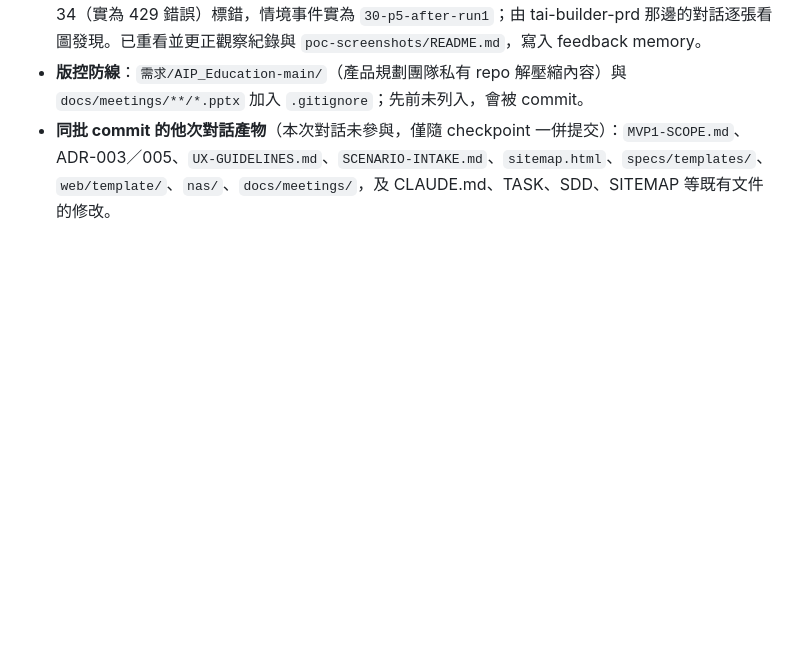
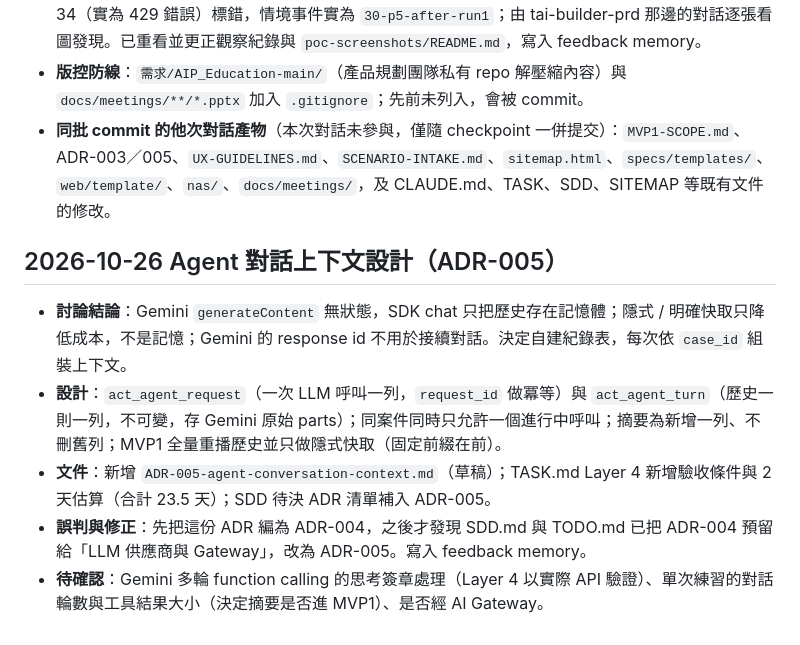
Before and after one commit to Blackjtsai/AgentCraft, a Markdown page: docs/CHANGELOG.md, the part around the change. GitHub-like rendering; blank space fills up the shorter version.

Commit message:
checkpoint: Agent 對話上下文設計紀錄（ADR-005）與待確認項目
Co-Authored-By: Claude Sonnet 5.5 <noreply@anthropic.com>

```diff
--- a/docs/CHANGELOG.md
+++ b/docs/CHANGELOG.md
@@ -20,3 +20,12 @@
 - **誤判與修正**：觀察紀錄的截圖對照表依檔名與舊索引寫成，未逐張看圖，24（實為 Agent 執行中）、34（實為 429 錯誤）標錯，情境事件實為 `30-p5-after-run1`；由 tai-builder-prd 那邊的對話逐張看圖發現。已重看並更正觀察紀錄與 `poc-screenshots/README.md`，寫入 feedback memory。
 - **版控防線**：`需求/AIP_Education-main/`（產品規劃團隊私有 repo 解壓縮內容）與 `docs/meetings/**/*.pptx` 加入 `.gitignore`；先前未列入，會被 commit。
 - **同批 commit 的他次對話產物**（本次對話未參與，僅隨 checkpoint 一併提交）：`MVP1-SCOPE.md`、ADR-003／005、`UX-GUIDELINES.md`、`SCENARIO-INTAKE.md`、`sitemap.html`、`specs/templates/`、`web/template/`、`nas/`、`docs/meetings/`，及 CLAUDE.md、TASK、SDD、SITEMAP 等既有文件的修改。
+
+
+## 2026-10-26 Agent 對話上下文設計（ADR-005）
+
+- **討論結論**：Gemini `generateContent` 無狀態，SDK chat 只把歷史存在記憶體；隱式 / 明確快取只降低成本，不是記憶；Gemini 的 response id 不用於接續對話。決定自建紀錄表，每次依 `case_id` 組裝上下文。
+- **設計**：`act_agent_request`（一次 LLM 呼叫一列，`request_id` 做冪等）與 `act_agent_turn`（歷史一則一列，不可變，存 Gemini 原始 parts）；同案件同時只允許一個進行中呼叫；摘要為新增一列、不刪舊列；MVP1 全量重播歷史並只做隱式快取（固定前綴在前）。
+- **文件**：新增 `ADR-005-agent-conversation-context.md`（草稿）；TASK.md Layer 4 新增驗收條件與 2 天估算（合計 23.5 天）；SDD 待決 ADR 清單補入 ADR-005。
+- **誤判與修正**：先把這份 ADR 編為 ADR-004，之後才發現 SDD.md 與 TODO.md 已把 ADR-004 預留給「LLM 供應商與 Gateway」，改為 ADR-005。寫入 feedback memory。
+- **待確認**：Gemini 多輪 function calling 的思考簽章處理（Layer 4 以實際 API 驗證）、單次練習的對話輪數與工具結果大小（決定摘要是否進 MVP1）、是否經 AI Gateway。
```
Also changed, not shown: docs/TODO.md (+1 -0 lines).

----------

#### Requirement
Set down all the material exactly once more. No pictures.

#### Answer
Before and after one commit to Blackjtsai/AgentCraft, a Markdown page: docs/CHANGELOG.md, the part around the change. GitHub-like rendering; blank space fills up the shorter version.

Commit message:
checkpoint: Agent 對話上下文設計紀錄（ADR-005）與待確認項目
Co-Authored-By: Claude Sonnet 5.5 <noreply@anthropic.com>

```diff
--- a/docs/CHANGELOG.md
+++ b/docs/CHANGELOG.md
@@ -20,3 +20,12 @@
 - **誤判與修正**：觀察紀錄的截圖對照表依檔名與舊索引寫成，未逐張看圖，24（實為 Agent 執行中）、34（實為 429 錯誤）標錯，情境事件實為 `30-p5-after-run1`；由 tai-builder-prd 那邊的對話逐張看圖發現。已重看並更正觀察紀錄與 `poc-screenshots/README.md`，寫入 feedback memory。
 - **版控防線**：`需求/AIP_Education-main/`（產品規劃團隊私有 repo 解壓縮內容）與 `docs/meetings/**/*.pptx` 加入 `.gitignore`；先前未列入，會被 commit。
 - **同批 commit 的他次對話產物**（本次對話未參與，僅隨 checkpoint 一併提交）：`MVP1-SCOPE.md`、ADR-003／005、`UX-GUIDELINES.md`、`SCENARIO-INTAKE.md`、`sitemap.html`、`specs/templates/`、`web/template/`、`nas/`、`docs/meetings/`，及 CLAUDE.md、TASK、SDD、SITEMAP 等既有文件的修改。
+
+
+## 2026-10-26 Agent 對話上下文設計（ADR-005）
+
+- **討論結論**：Gemini `generateContent` 無狀態，SDK chat 只把歷史存在記憶體；隱式 / 明確快取只降低成本，不是記憶；Gemini 的 response id 不用於接續對話。決定自建紀錄表，每次依 `case_id` 組裝上下文。
+- **設計**：`act_agent_request`（一次 LLM 呼叫一列，`request_id` 做冪等）與 `act_agent_turn`（歷史一則一列，不可變，存 Gemini 原始 parts）；同案件同時只允許一個進行中呼叫；摘要為新增一列、不刪舊列；MVP1 全量重播歷史並只做隱式快取（固定前綴在前）。
+- **文件**：新增 `ADR-005-agent-conversation-context.md`（草稿）；TASK.md Layer 4 新增驗收條件與 2 天估算（合計 23.5 天）；SDD 待決 ADR 清單補入 ADR-005。
+- **誤判與修正**：先把這份 ADR 編為 ADR-004，之後才發現 SDD.md 與 TODO.md 已把 ADR-004 預留給「LLM 供應商與 Gateway」，改為 ADR-005。寫入 feedback memory。
+- **待確認**：Gemini 多輪 function calling 的思考簽章處理（Layer 4 以實際 API 驗證）、單次練習的對話輪數與工具結果大小（決定摘要是否進 MVP1）、是否經 AI Gateway。
```
Also changed, not shown: docs/TODO.md (+1 -0 lines).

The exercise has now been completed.